Additionally, there are other ways to rupture a hymen, apart from sexual intercourse. These include: extreme sports like gymnastics, horse riding and cycling or adventure sports like running, sprinting and stretch exercises. Even masturbating may rupture it, including use of vibrators. Any sort of jerk or injury in the vaginal area might do the same. Moreover, it isn't essential that a ruptured hymen will bleed during the first intercourse.
It’s high time we put ancient concepts of female virginity to rest. Isn’t it important that women need to start focusing on their desires and fulfilment.
Manral says, “It is really sad that most women don't even experience an orgasm regularly and most think of it as a bonus. Women need to start thinking of an orgasm as non-negotiable, to learn what gives them pleasure rather than what gives their partner pleasure.” If they are satisfied and eager for sex, she adds, that is a bonus for their partners, male or female.
Women’s ‘virginity’or ‘purity’, as termed by patriarchy is still very much prevalent. Hymenoplasty is a thriving business in cities as well as villages. Feminist writer, Paromita Bardoloi says, “It’s a wrong to say that it’s only men who decide about women’s bodies. It’s the feudal mindset where a woman is supposed to ‘belong’ to a man – a father, a husband or a son.”

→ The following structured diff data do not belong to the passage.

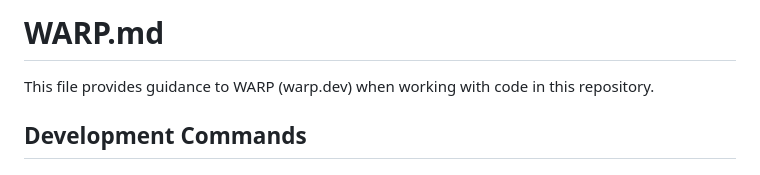
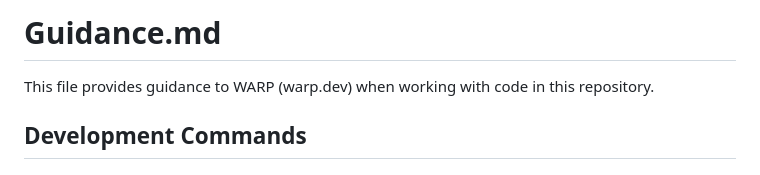
Before and after one commit to sachinmarkapuram/bridge-service, a Markdown page: Guidance.md, the part around the change. GitHub-like rendering.

```diff
--- a/WARP.md
+++ b/Guidance.md
@@ -1,4 +1,4 @@
-# WARP.md
+# Guidance.md
 
 This file provides guidance to WARP (warp.dev) when working with code in this repository.
 
```
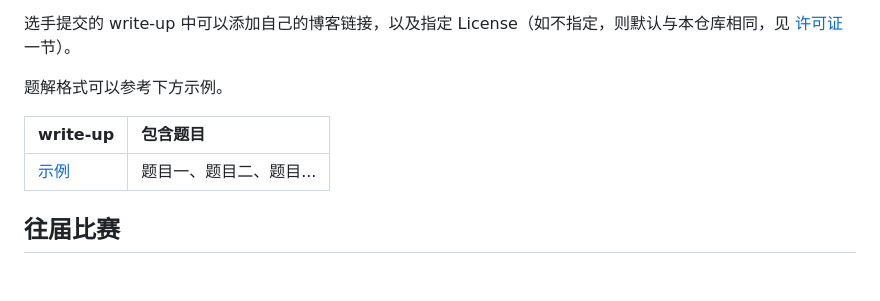
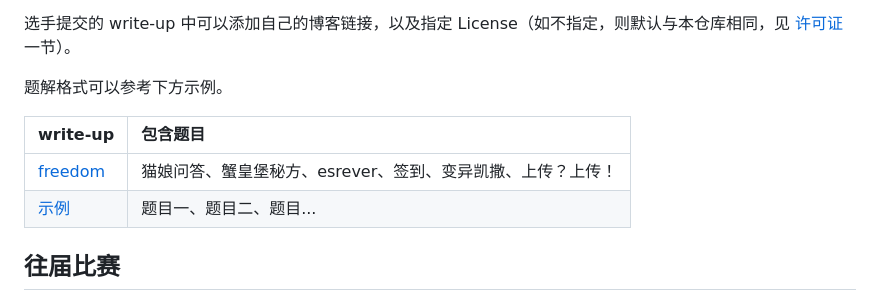
Before and after one commit to SVUCTF/SVUCTF-WINTER-2023, a Markdown page: README.md, the part around the change. Drawn GitHub-style; blank space fills up the shorter version.

Commit message:
:memo: README 选手题解表格中添加 freedom 选手的题解

```diff
--- a/README.md
+++ b/README.md
@@ -127,9 +127,10 @@ player-write-ups/                   # 来自选手的 write-up
 
 题解格式可以参考下方示例。
 
-| write-up                                     | 包含题目              |
-|:---------------------------------------------|:------------------|
-| [示例](./player-write-ups/example/README.md) | 题目一、题目二、题目... |
+| write-up                                        | 包含题目                                             |
+|:------------------------------------------------|:-------------------------------------------------|
+| [freedom](./player-write-ups/freedom/README.md) | 猫娘问答、蟹皇堡秘方、esrever、签到、变异凯撒、上传？上传！ |
+| [示例](./player-write-ups/example/README.md)    | 题目一、题目二、题目...                                |
 
 ## 往届比赛
 
```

This system is equally perpetuated by women. They are so conditioned in patriarchy that many of them find their self-worth only in the patriarchal notion of purity. Unless we treat a woman as an individual from her birth, the notion of ‘purity’ will keep raising its ugly head.
Bardoloi says many young women don’t put up photos on social media with a male friend because that might ruin their prospect of finding a “good guy”. A woman is supposed to know nothing about life or sex, so that her husband can groom her to be the way he and his family wants.
“This is the undercurrent that still runs,” adds Bardoloi. “We just put beautiful covers of love, respect, dignity and honour over it. No one wants to address the elephant in the room, which is women’s ownership of her body. And that includes her vagina.”